> _Assigned task_:
The output must match the entries below exactly, with pictures removed.

> _Record excerpts_:
○ ○ ○ ○ ○

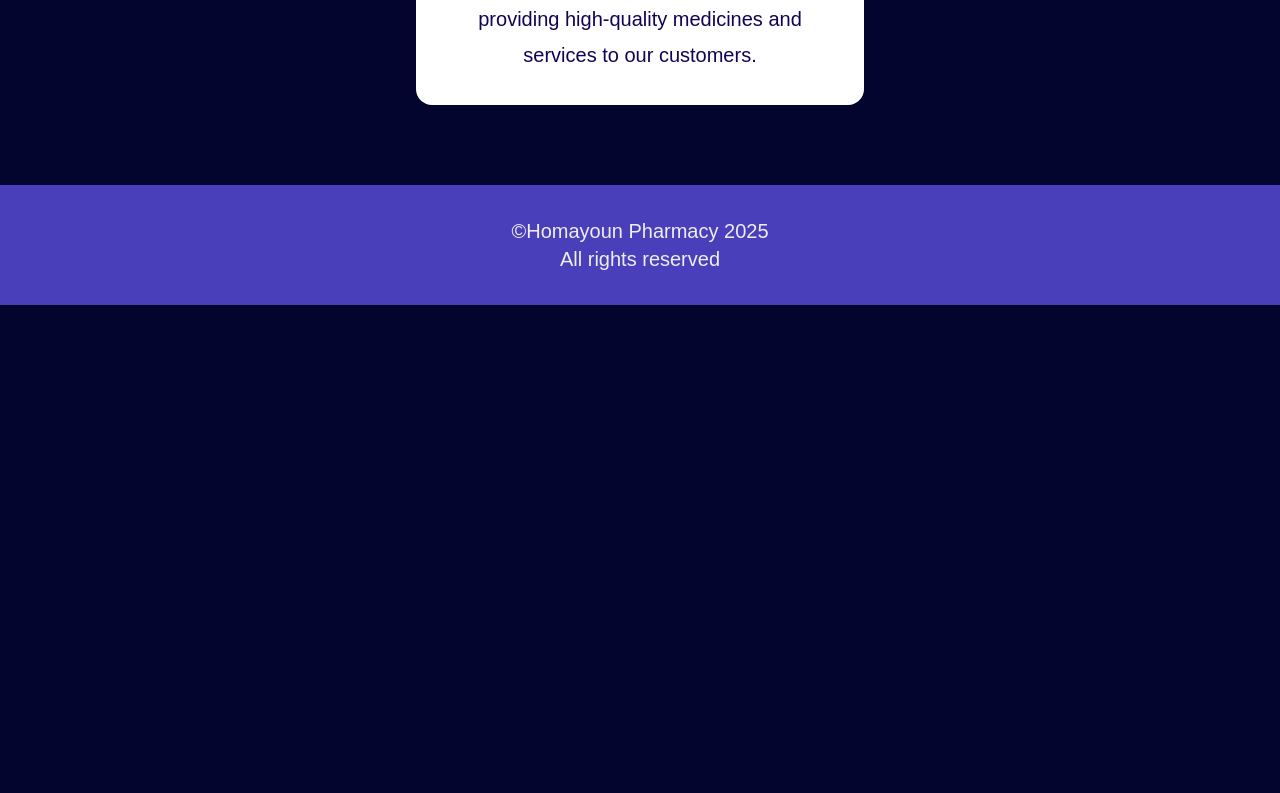
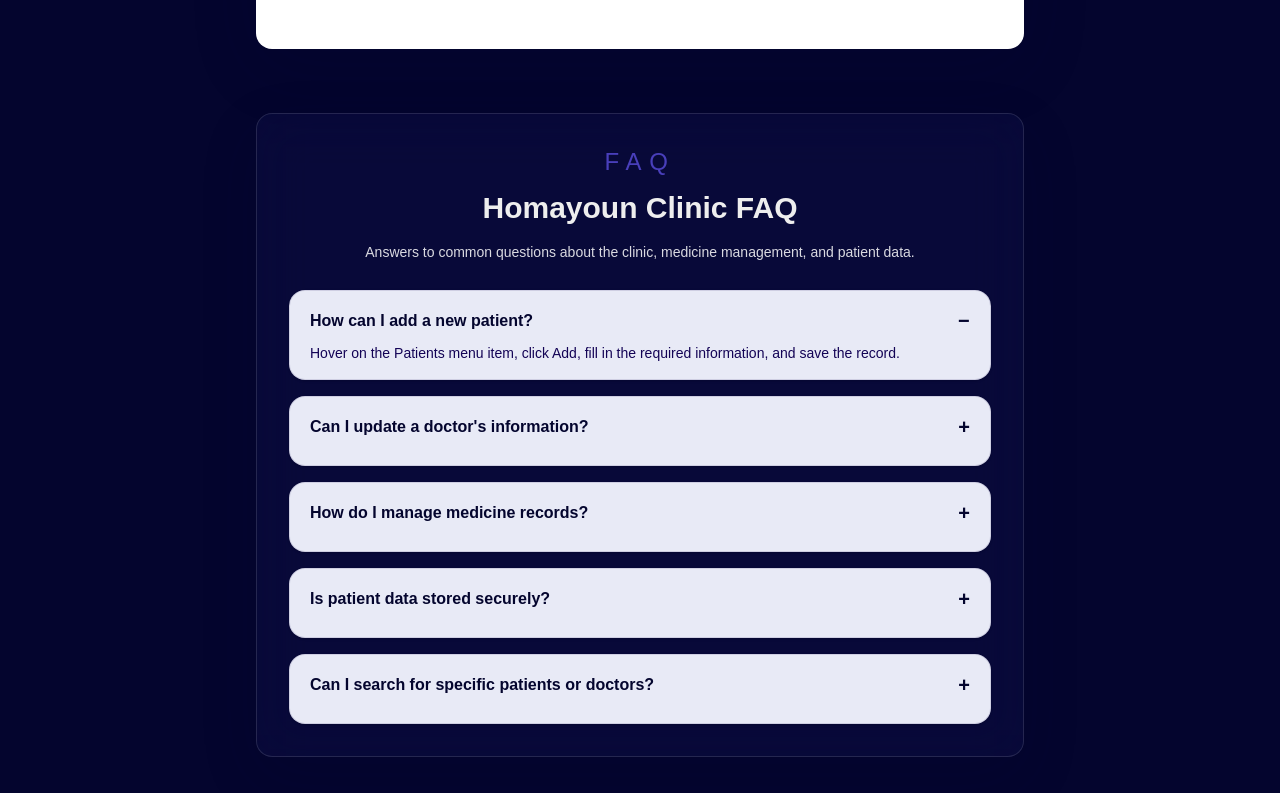
Before and after one commit to Homayoun-Naji/Clinic, a Next.js app: page / in a window 1280 px wide. Shown: the part 827-1620 px from the top of the page. Before the commit the page ends 1132 px from the top, so only its background shows below. Built offline with nearby package versions, Linux system fonts and the light colour scheme.

Commit message:
feat: add FAQ section & create Accordin component for it

```diff
--- /dev/null
+++ b/src/app/components/Accordion.jsx
@@ -0,0 +1,46 @@
+"use client";
+
+import { useState } from "react";
+
+export default function Accordion({ items, className = "" }) {
+  const [openIndex, setOpenIndex] = useState(0);
+
+  return (
+    <div className={`flex flex-col gap-4 ${className}`}>
+      {items.map(({ question, answer }, index) => {
+        const isOpen = openIndex === index;
+
+        return (
+          <div
+            key={question}
+            className="overflow-hidden px-5 py-4 rounded-2xl border border-[rgba(19,3,85,0.12)] bg-[#e8eaf6] shadow-sm"
+          >
+            <button
+              type="button"
+              onClick={() => setOpenIndex(isOpen ? -1 : index)}
+              aria-expanded={isOpen}
+              className="flex w-full items-center justify-between pb-2 text-start text-base font-semibold text-primary transition-colors duration-200 hover:text-secondary"
+            >
+              <span>{question}</span>
+              <span
+                className={`text-xl transition-transform duration-300 ${isOpen ? "rotate-180" : ""}`}
+              >
+                {isOpen ? "−" : "+"}
+              </span>
+            </button>
+
+            <div
+              className={`overflow-hidden transition-[max-height,opacity] duration-300 ease-out ${
+                isOpen ? "max-h-72 opacity-100" : "max-h-0 opacity-0"
+              }`}
+            >
+              <p className="pe-12 text-sm leading-5 text-dark">
+                {answer}
+              </p>
+            </div>
+          </div>
+        );
+      })}
+    </div>
+  );
+}
--- a/src/app/page.js
+++ b/src/app/page.js
@@ -1,4 +1,33 @@
 import Image from "next/image";
+import Accordion from "./components/Accordion";
+
+const faqItems = [
+  {
+    question: "How can I add a new patient?",
+    answer:
+      "Hover on the Patients menu item, click Add, fill in the required information, and save the record.",
+  },
+  {
+    question: "Can I update a doctor's information?",
+    answer:
+      "Yes. Open the Doctors section, select the doctor you want to edit, make the necessary changes, and save them.",
+  },
+  {
+    question: "How do I manage medicine records?",
+    answer:
+      "Navigate to the Medicines section where you can add, edit, view, or remove medicine records.",
+  },
+  {
+    question: "Is patient data stored securely?",
+    answer:
+      "Yes. The system is designed to store and manage patient information securely with controlled access.",
+  },
+  {
+    question: "Can I search for specific patients or doctors?",
+    answer:
+      "Yes. Use the search feature in the relevant section to quickly find records by name or other details.",
+  },
+];
 
 export default function Home() {
   return (
@@ -12,15 +41,30 @@
           alt="doctor image"
         />
       </header>
-      <main className="flex justify-center p-8">
-        <div className="flex flex-col gap-4 md:gap-8 max-w-md rounded-2xl py-4 md:py-8 px-4 md:px-10 bg-white text-dark text-center">
-          <h2 className="text-2xl md:text-4xl font-bold">Our vision</h2>
+      <main className="flex flex-col items-center gap-16 p-8">
+        <section className="flex flex-col gap-4 md:gap-8 max-w-3xl rounded-2xl py-6 md:py-10 px-6 md:px-10 bg-white text-dark text-center shadow-[0_18px_70px_rgba(4,5,46,0.12)]">
+          <h2 className="text-2xl md:text-4xl font-bold text-secondary">Our vision</h2>
           <p className="leading-6 md:leading-8 lg:leading-9">
             We are a pharmacy that provides affordable medicines to the people
             of Homayoun. We are committed to providing high-quality medicines
             and services to our customers.
           </p>
-        </div>
+        </section>
+
+        <section className="w-full max-w-3xl rounded-2xl border border-[rgba(255,255,255,0.12)] bg-[rgba(73,63,187,0.08)] p-6 md:p-8 shadow-[0_20px_60px_rgba(4,5,46,0.12)] backdrop-blur-xl">
+          <div className="mb-6 text-center">
+            <p className="text-2xl uppercase tracking-[0.32em] text-secondary">
+              FAQ
+            </p>
+            <h2 className="mt-3 text-3xl font-bold text-light">
+              Homayoun Clinic FAQ
+            </h2>
+            <p className="mx-auto mt-3 max-w-2xl text-sm leading-7 text-[rgba(255,255,255,0.85)]">
+              Answers to common questions about the clinic, medicine management, and patient data.
+            </p>
+          </div>
+          <Accordion items={faqItems} />
+        </section>
       </main>
     </>
   );
```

○ ○ ○ ○ ○

> _Exercise output_:
Before and after one commit to Homayoun-Naji/Clinic, a Next.js app: page / in a window 1280 px wide. Shown: the part 827-1620 px from the top of the page. Before the commit the page ends 1132 px from the top, so only its background shows below. Built offline with nearby package versions, Linux system fonts and the light colour scheme.

Commit message:
feat: add FAQ section & create Accordin component for it

```diff
--- /dev/null
+++ b/src/app/components/Accordion.jsx
@@ -0,0 +1,46 @@
+"use client";
+
+import { useState } from "react";
+
+export default function Accordion({ items, className = "" }) {
+  const [openIndex, setOpenIndex] = useState(0);
+
+  return (
+    <div className={`flex flex-col gap-4 ${className}`}>
+      {items.map(({ question, answer }, index) => {
+        const isOpen = openIndex === index;
+
+        return (
+          <div
+            key={question}
+            className="overflow-hidden px-5 py-4 rounded-2xl border border-[rgba(19,3,85,0.12)] bg-[#e8eaf6] shadow-sm"
+          >
+            <button
+              type="button"
+              onClick={() => setOpenIndex(isOpen ? -1 : index)}
+              aria-expanded={isOpen}
+              className="flex w-full items-center justify-between pb-2 text-start text-base font-semibold text-primary transition-colors duration-200 hover:text-secondary"
+            >
+              <span>{question}</span>
+              <span
+                className={`text-xl transition-transform duration-300 ${isOpen ? "rotate-180" : ""}`}
+              >
+                {isOpen ? "−" : "+"}
+              </span>
+            </button>
+
+            <div
+              className={`overflow-hidden transition-[max-height,opacity] duration-300 ease-out ${
+                isOpen ? "max-h-72 opacity-100" : "max-h-0 opacity-0"
+              }`}
+            >
+              <p className="pe-12 text-sm leading-5 text-dark">
+                {answer}
+              </p>
+            </div>
+          </div>
+        );
+      })}
+    </div>
+  );
+}
--- a/src/app/page.js
+++ b/src/app/page.js
@@ -1,4 +1,33 @@
 import Image from "next/image";
+import Accordion from "./components/Accordion";
+
+const faqItems = [
+  {
+    question: "How can I add a new patient?",
+    answer:
+      "Hover on the Patients menu item, click Add, fill in the required information, and save the record.",
+  },
+  {
+    question: "Can I update a doctor's information?",
+    answer:
+      "Yes. Open the Doctors section, select the doctor you want to edit, make the necessary changes, and save them.",
+  },
+  {
+    question: "How do I manage medicine records?",
+    answer:
+      "Navigate to the Medicines section where you can add, edit, view, or remove medicine records.",
+  },
+  {
+    question: "Is patient data stored securely?",
+    answer:
+      "Yes. The system is designed to store and manage patient information securely with controlled access.",
+  },
+  {
+    question: "Can I search for specific patients or doctors?",
+    answer:
+      "Yes. Use the search feature in the relevant section to quickly find records by name or other details.",
+  },
+];
 
 export default function Home() {
   return (
@@ -12,15 +41,30 @@
           alt="doctor image"
         />
       </header>
-      <main className="flex justify-center p-8">
-        <div className="flex flex-col gap-4 md:gap-8 max-w-md rounded-2xl py-4 md:py-8 px-4 md:px-10 bg-white text-dark text-center">
-          <h2 className="text-2xl md:text-4xl font-bold">Our vision</h2>
+      <main className="flex flex-col items-center gap-16 p-8">
+        <section className="flex flex-col gap-4 md:gap-8 max-w-3xl rounded-2xl py-6 md:py-10 px-6 md:px-10 bg-white text-dark text-center shadow-[0_18px_70px_rgba(4,5,46,0.12)]">
+          <h2 className="text-2xl md:text-4xl font-bold text-secondary">Our vision</h2>
           <p className="leading-6 md:leading-8 lg:leading-9">
             We are a pharmacy that provides affordable medicines to the people
             of Homayoun. We are committed to providing high-quality medicines
             and services to our customers.
           </p>
-        </div>
+        </section>
+
+        <section className="w-full max-w-3xl rounded-2xl border border-[rgba(255,255,255,0.12)] bg-[rgba(73,63,187,0.08)] p-6 md:p-8 shadow-[0_20px_60px_rgba(4,5,46,0.12)] backdrop-blur-xl">
+          <div className="mb-6 text-center">
+            <p className="text-2xl uppercase tracking-[0.32em] text-secondary">
+              FAQ
+            </p>
+            <h2 className="mt-3 text-3xl font-bold text-light">
+              Homayoun Clinic FAQ
+            </h2>
+            <p className="mx-auto mt-3 max-w-2xl text-sm leading-7 text-[rgba(255,255,255,0.85)]">
+              Answers to common questions about the clinic, medicine management, and patient data.
+            </p>
+          </div>
+          <Accordion items={faqItems} />
+        </section>
       </main>
     </>
   );
```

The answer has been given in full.